## Task instructions:
Pull out each line of the records holding the string "void".

## Entries provided:
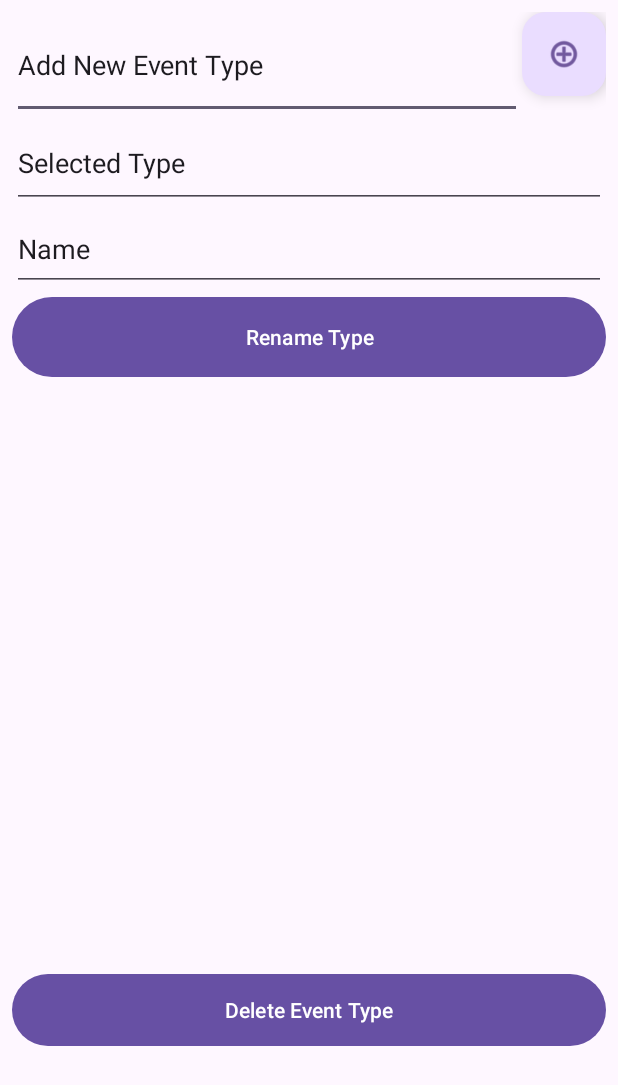
After one commit to taradenaud/GoodCycle, an Android app: the AdminEventTypes screen opened directly, with no data from a screen before it, on a phone screen of 412 x 824 dp. The commit adds this screen. Shown: the top 1085 px of the screen. Run offline under Robolectric (Android 15) with nearby library versions, the phone set to English and light mode, and no system bars; our stand-ins replace Firebase (no records; nobody signed in at launch, a user with empty details on screens opened directly).

Commit message:
Event Types Page done Still need back buttons. This commit is missing taras design updates, will reincorporate :)

```diff
--- a/app/src/main/AndroidManifest.xml
+++ b/app/src/main/AndroidManifest.xml
@@ -16,7 +16,7 @@
         android:theme="@style/Theme.SEG2105"
         tools:targetApi="31">
         <activity
-            android:name=".AdminEvents"
+            android:name=".AdminEventTypes"
             android:exported="false" />
         <activity
             android:name=".AdminManageUsers"
--- /dev/null
+++ b/app/src/main/java/com/example/seg2105/AdminEventTypes.java
@@ -0,0 +1,126 @@
+package com.example.seg2105;
+
+import androidx.annotation.NonNull;
+import androidx.annotation.Nullable;
+import androidx.appcompat.app.AppCompatActivity;
+
+import android.os.Bundle;
+import android.view.View;
+import android.widget.AdapterView;
+import android.widget.ArrayAdapter;
+import android.widget.Button;
+import android.widget.EditText;
+import android.widget.ListView;
+
+import com.google.android.material.floatingactionbutton.FloatingActionButton;
+import com.google.firebase.database.ChildEventListener;
+import com.google.firebase.database.DataSnapshot;
+import com.google.firebase.database.DatabaseError;
+import com.google.firebase.database.DatabaseReference;
+import com.google.firebase.database.FirebaseDatabase;
+
+import java.util.ArrayList;
+
+public class AdminEventTypes extends AppCompatActivity {
+
+    private ListView TypesList;
+    private ArrayList<String> ArrayList = new ArrayList<>();
+    private ArrayAdapter adapter;
+
+    private FirebaseDatabase database = FirebaseDatabase.getInstance();
+    private DatabaseReference ref;
+    private String NewInputtedName;
+    @Override
+    protected void onCreate(Bundle savedInstanceState) {
+        super.onCreate(savedInstanceState);
+        setContentView(R.layout.activity_admin_event_types);
+
+        ref = FirebaseDatabase.getInstance().getReference("events/types");
+        adapter = new ArrayAdapter<String>(this, android.R.layout.simple_list_item_1, ArrayList);
+        TypesList = findViewById(R.id.TypeList);
+        TypesList.setAdapter(adapter);
+
+        EditText selectedtype = findViewById(R.id.currentName);//Selection identifier at top of page
+        ref.addChildEventListener(new ChildEventListener() {
+
+            @Override
+            public void onChildAdded(@NonNull DataSnapshot snapshot, @Nullable String previousChildName) {//Called when loading list
+                String type = snapshot.child("name").getValue(String.class);
+                ArrayList.add(type);
+                adapter.notifyDataSetChanged();
+            }
+
+            @Override
+            public void onChildChanged(@NonNull DataSnapshot snapshot, @Nullable String previousChildName) {//Refresh list as something was changed
+                if(ArrayList.size() > 0){
+                    ArrayList.clear();
+                }
+                String type = snapshot.child("name").getValue(String.class);
+                ArrayList.add(type);
+                adapter.notifyDataSetChanged();
+            }
+
+            @Override
+            public void onChildRemoved(@NonNull DataSnapshot snapshot) { //Something is Deleted from Database, all that needs to happen is remove deleted item from arraylist of users
+                for (int i = 0; i < ArrayList.size(); i++){ //Not efficient needs optimization
+                    if(ArrayList.get(i).equals(snapshot.child("name").getValue(String.class))){
+                        ArrayList.remove(i);
+                    }
+                }
+                adapter.notifyDataSetChanged();
+            }
+
+            @Override
+            public void onChildMoved(@NonNull DataSnapshot snapshot, @Nullable String previousChildName) {
+                adapter.notifyDataSetChanged();
+            }
+
+            @Override
+            public void onCancelled(@NonNull DatabaseError error) {
+
+            }
+        });
+        TypesList.setItemsCanFocus(true);
+        TypesList.setOnItemClickListener(new AdapterView.OnItemClickListener() { //set selected user based on user list click
+            @Override
+            public void onItemClick(AdapterView<?> parent, View view, int position, long id) {
+                String eventtype =  parent.getItemAtPosition(position).toString();
+                NewInputtedName = eventtype;
+                selectedtype.setText(NewInputtedName);
+            }
+        });
+
+        Button deleteType = (Button) findViewById(R.id.DeleteType);
+        deleteType.setOnClickListener(new View.OnClickListener() { //delete button functionality
+            @Override
+            public void onClick(View v) {
+                ref.child(NewInputtedName).removeValue();
+            }
+        });
+
+        Button renameType = (Button) findViewById(R.id.renametype);
+        EditText newname = (EditText) findViewById(R.id.newname);
+        renameType.setOnClickListener(new View.OnClickListener() {
+            @Override
+            public void onClick(View v) {
+                DatabaseReference renameref = database.getReference("events/types/"+ NewInputtedName);
+                String updatedName = String.valueOf(newname.getText());
+                renameref.child("name").setValue(updatedName);
+            }
+        });
+
+        FloatingActionButton AddType = (FloatingActionButton) findViewById(R.id.AddTypeButton);
+
+        AddType.setOnClickListener(new View.OnClickListener() {
+            @Override
+            public void onClick(View v) {
+                EditText newtype = (EditText) findViewById(R.id.NewTypeText);
+                String name = String.valueOf(newtype.getText());
+                DatabaseReference newTypeNameRef = database.getReference("events/types/"+name+"/name");
+                newTypeNameRef.setValue(name);
+                newtype.setText("Add New Event Type");
+            }
+        });
+
+    }
+}
--- /dev/null
+++ b/app/src/main/res/layout/activity_admin_event_types.xml
@@ -0,0 +1,88 @@
+<?xml version="1.0" encoding="utf-8"?>
+<androidx.constraintlayout.widget.ConstraintLayout xmlns:android="http://schemas.android.com/apk/res/android"
+    xmlns:app="http://schemas.android.com/apk/res-auto"
+    xmlns:tools="http://schemas.android.com/tools"
+    android:layout_width="match_parent"
+    android:layout_height="match_parent"
+    tools:context=".AdminEventTypes">
+
+    <LinearLayout
+        android:layout_width="match_parent"
+        android:layout_height="match_parent"
+        android:layout_marginStart="8dp"
+        android:layout_marginTop="8dp"
+        android:layout_marginEnd="8dp"
+        android:layout_marginBottom="8dp"
+        android:orientation="vertical"
+        app:layout_constraintBottom_toBottomOf="parent"
+        app:layout_constraintEnd_toEndOf="parent"
+        app:layout_constraintStart_toStartOf="parent"
+        app:layout_constraintTop_toTopOf="parent">
+
+        <LinearLayout
+            android:layout_width="match_parent"
+            android:layout_height="71dp"
+            android:orientation="horizontal">
+
+            <EditText
+                android:id="@+id/NewTypeText"
+                android:layout_width="wrap_content"
+                android:layout_height="match_parent"
+                android:layout_weight="1"
+                android:ems="10"
+                android:inputType="text"
+                android:text="@string/AddType" />
+
+            <com.google.android.material.floatingactionbutton.FloatingActionButton
+                android:id="@+id/AddTypeButton"
+                android:layout_width="wrap_content"
+                android:layout_height="match_parent"
+                android:clickable="true"
+                android:contentDescription="Add Event Type"
+                app:srcCompat="@android:drawable/ic_menu_add" />
+
+        </LinearLayout>
+
+        <LinearLayout
+            android:layout_width="match_parent"
+            android:layout_height="176dp"
+            android:orientation="vertical">
+
+            <EditText
+                android:id="@+id/currentName"
+                android:layout_width="match_parent"
+                android:layout_height="59dp"
+                android:ems="10"
+                android:inputType="text"
+                android:text="@string/selectedType" />
+
+            <EditText
+                android:id="@+id/newname"
+                android:layout_width="match_parent"
+                android:layout_height="55dp"
+                android:ems="10"
+                android:inputType="text"
+                android:text="Name" />
+
+            <Button
+                android:id="@+id/renametype"
+                android:layout_width="match_parent"
+                android:layout_height="61dp"
+                android:text="@string/renamebutton" />
+        </LinearLayout>
+
+        <ListView
+            android:id="@+id/TypeList"
+            android:layout_width="match_parent"
+            android:layout_height="390dp"
+            android:choiceMode="singleChoice"
+            android:listSelector="@android:color/holo_blue_light" />
+
+        <Button
+            android:id="@+id/DeleteType"
+            android:layout_width="match_parent"
+            android:layout_height="56dp"
+            android:text="@string/deletetype" />
+
+    </LinearLayout>
+</androidx.constraintlayout.widget.ConstraintLayout>
--- a/app/src/main/res/values/strings.xml
+++ b/app/src/main/res/values/strings.xml
@@ -66,4 +66,10 @@
     <string name="title_activity_admin_user_management">AdminUserManagement</string>
     <string name="deleteusr">Delete User</string>
     <string name="selectedValue">Selected user:</string>
+    <string name="deletetype">Delete Event Type</string>
+    <string name="selectedType">Selected Type</string>
+    <string name="NewType">New Type to add</string>
+    <string name="renamebutton">Rename Type</string>
+    <string name="selectedusr">Selected User</string>
+    <string name="AddType">Add New Event Type</string>
 </resources>
```
Also changed, not shown: app/src/main/java/com/example/seg2105/AdminEvents.java (deleted, +0 -14 lines), app/src/main/java/com/example/seg2105/admin_dashboard.java (+3 -10 lines), app/src/main/res/layout/activity_admin_events.xml (deleted, +0 -54 lines), app/src/main/res/layout/activity_admin_manage_users.xml (+5 -4 lines), app/src/main/res/layout/admin_dashboard.xml (+14 -2 lines).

## Response to this task:
+    protected void onCreate(Bundle savedInstanceState) {
+            public void onChildAdded(@NonNull DataSnapshot snapshot, @Nullable String previousChildName) {//Called when loading list
+            public void onChildChanged(@NonNull DataSnapshot snapshot, @Nullable String previousChildName) {//Refresh list as something was changed
+            public void onChildRemoved(@NonNull DataSnapshot snapshot) { //Something is Deleted from Database, all that needs to happen is remove deleted item from arraylist of users
+            public void onChildMoved(@NonNull DataSnapshot snapshot, @Nullable String previousChildName) {
+            public void onCancelled(@NonNull DatabaseError error) {
+            public void onItemClick(AdapterView<?> parent, View view, int position, long id) {
+            public void onClick(View v) {
+            public void onClick(View v) {
+            public void onClick(View v) {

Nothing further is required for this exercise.